From everything I keep reading, there will be new players coming into the market to fill in the gap. This will be the new “Subprime Mortgage Market.” I can assure you, when private investors enter the market and cannot sell their loans through normal channels; it will cost the consumer much more money.
The Dodd-Frank Bill has created more jobs in Washington than any other government body to put these regulations together. I’m just not sure that it should be called the Consumer Financial Protection Bureau.
Mortgage Interest Rates are down this week to a new 4 month low, Conventional pricing is about 4.125% for buyers with good credit, a 20% down payment and the ability to pay all closing costs. FHA and USDA rates are around 3.750% with USDA being the market choice with its significantly lower mortgage insurance costs.
On the flip side, Housing prices are stable compared to their rapid appreciation earlier this year. The housing market continues to favor investors and other buyers paying in cash for distressed properties that appear to be appreciating in value.
Sellers have been waiting to cash in and the good properties will go quickly. I’ve already had 2 First Home Buyers this month who lost out in bidding wars for nice homes. Both had great credit and 20% down; they just couldn’t close as quickly as the competition because they weren’t Pre-Approved for a mortgage.
There’s still time to move into a new home by the holidays and take advantage of potential tax benefits this year. Now’s the Time to Buy!
FHA says they should have done less business in the past and (to pay for their sins) they should do less business in the future. To help that process along, they drastically increased the Up Front Mortgage Insurance Premium (UFMIP), doubled the cost of the Monthly Insurance Premium (MIP), and will require the MIP to be paid for the life of the loan.
Guess what? Their wish is coming true! The Government Agency created in 1934 to “assist in providing housing opportunities” for American families saw their application volume drop by 50% in June. At a time when mortgage rates were near all time lows, FHA priced them self out of the market. Great help they are!
Many features of a FHA Mortgage make it an attractive mortgage option for First Home Buyers. However, the cost of the mortgage insurance makes the monthly obligation too expensive. I’m working on two transactions now. Each has challenges that could have been addressed with a FHA loan in the past. One will be done as a conventional mortgage with a higher rate but lower MI for a savings of $60/month; the other, luckily, as a USDA Loan with a similar rate and MI that is 1/3 the cost of FHA premiums.

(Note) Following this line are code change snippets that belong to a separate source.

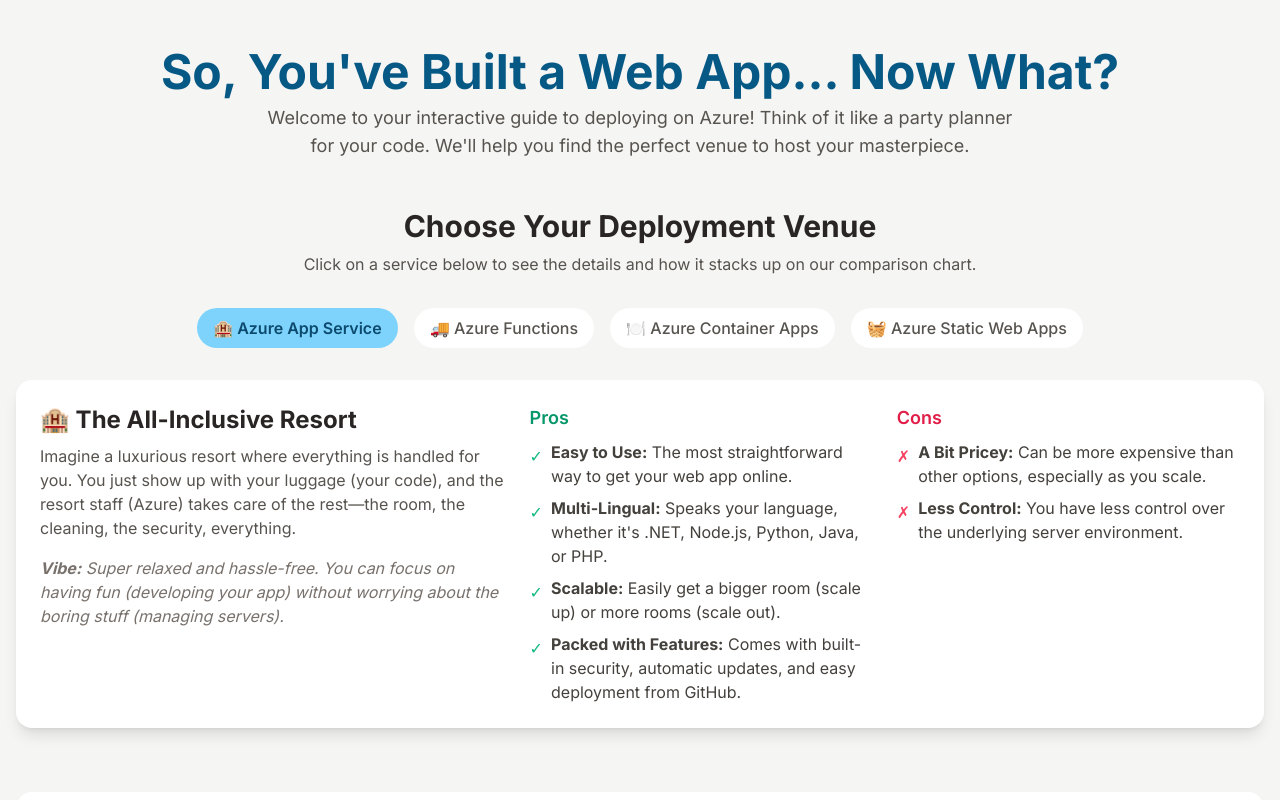
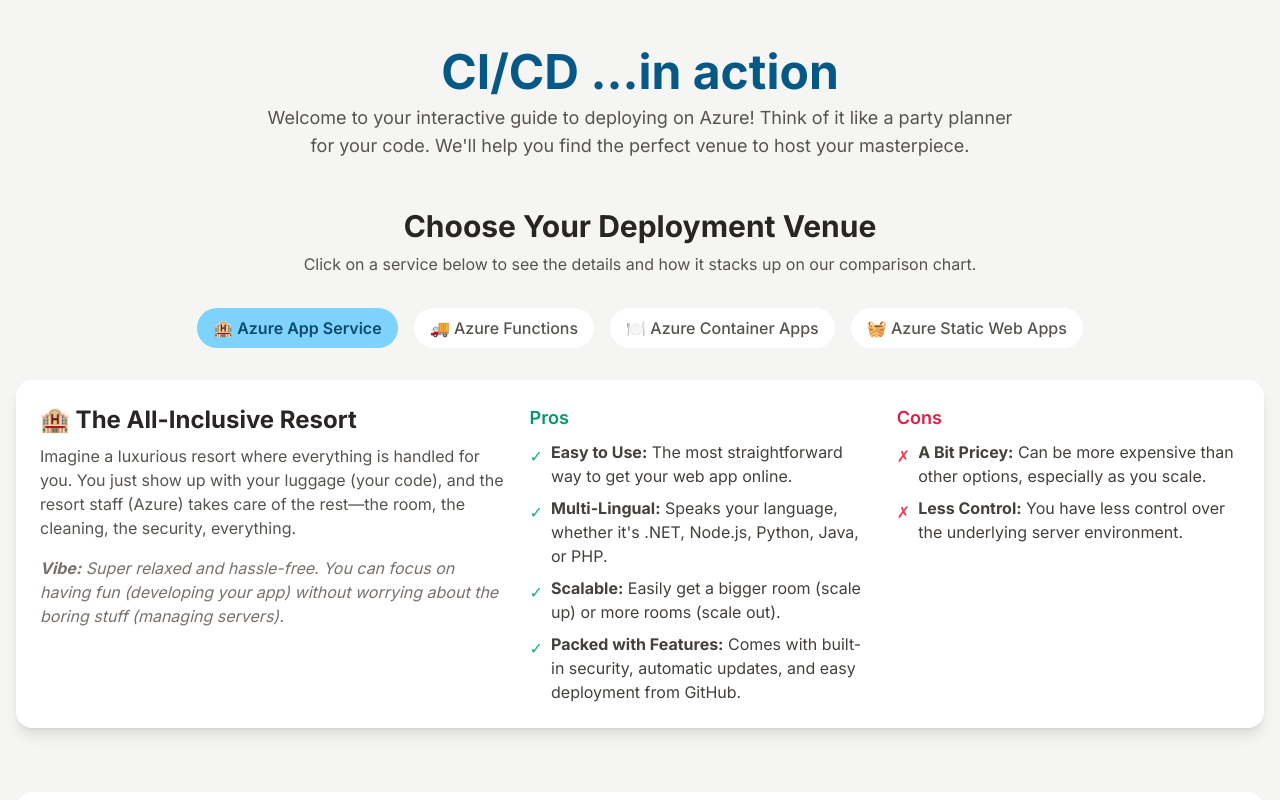
Before and after one commit to victor-akande/code-to-cloud, a plain HTML site: page index.html in a window 1280 px wide. Shown: the top 800 px of the page. Drawn offline with nearby package versions, Linux system fonts and the light colour scheme.

Commit message:
Update index.html

```diff
--- a/index.html
+++ b/index.html
@@ -42,7 +42,7 @@
     <div class="container mx-auto px-4 py-8 md:py-12">
 
         <header class="text-center mb-12">
-            <h1 class="text-4xl md:text-5xl font-bold text-sky-800 mb-2">So, You've Built a Web App... Now What?</h1>
+            <h1 class="text-4xl md:text-5xl font-bold text-sky-800 mb-2">CI/CD ...in action</h1>
             <p class="text-lg text-stone-600 max-w-3xl mx-auto">Welcome to your interactive guide to deploying on Azure! Think of it like a party planner for your code. We'll help you find the perfect venue to host your masterpiece.</p>
         </header>
 
```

I don’t think I’ll recommend a FHA Insured Mortgage to my clients unless that’s the only way to get them in a new home.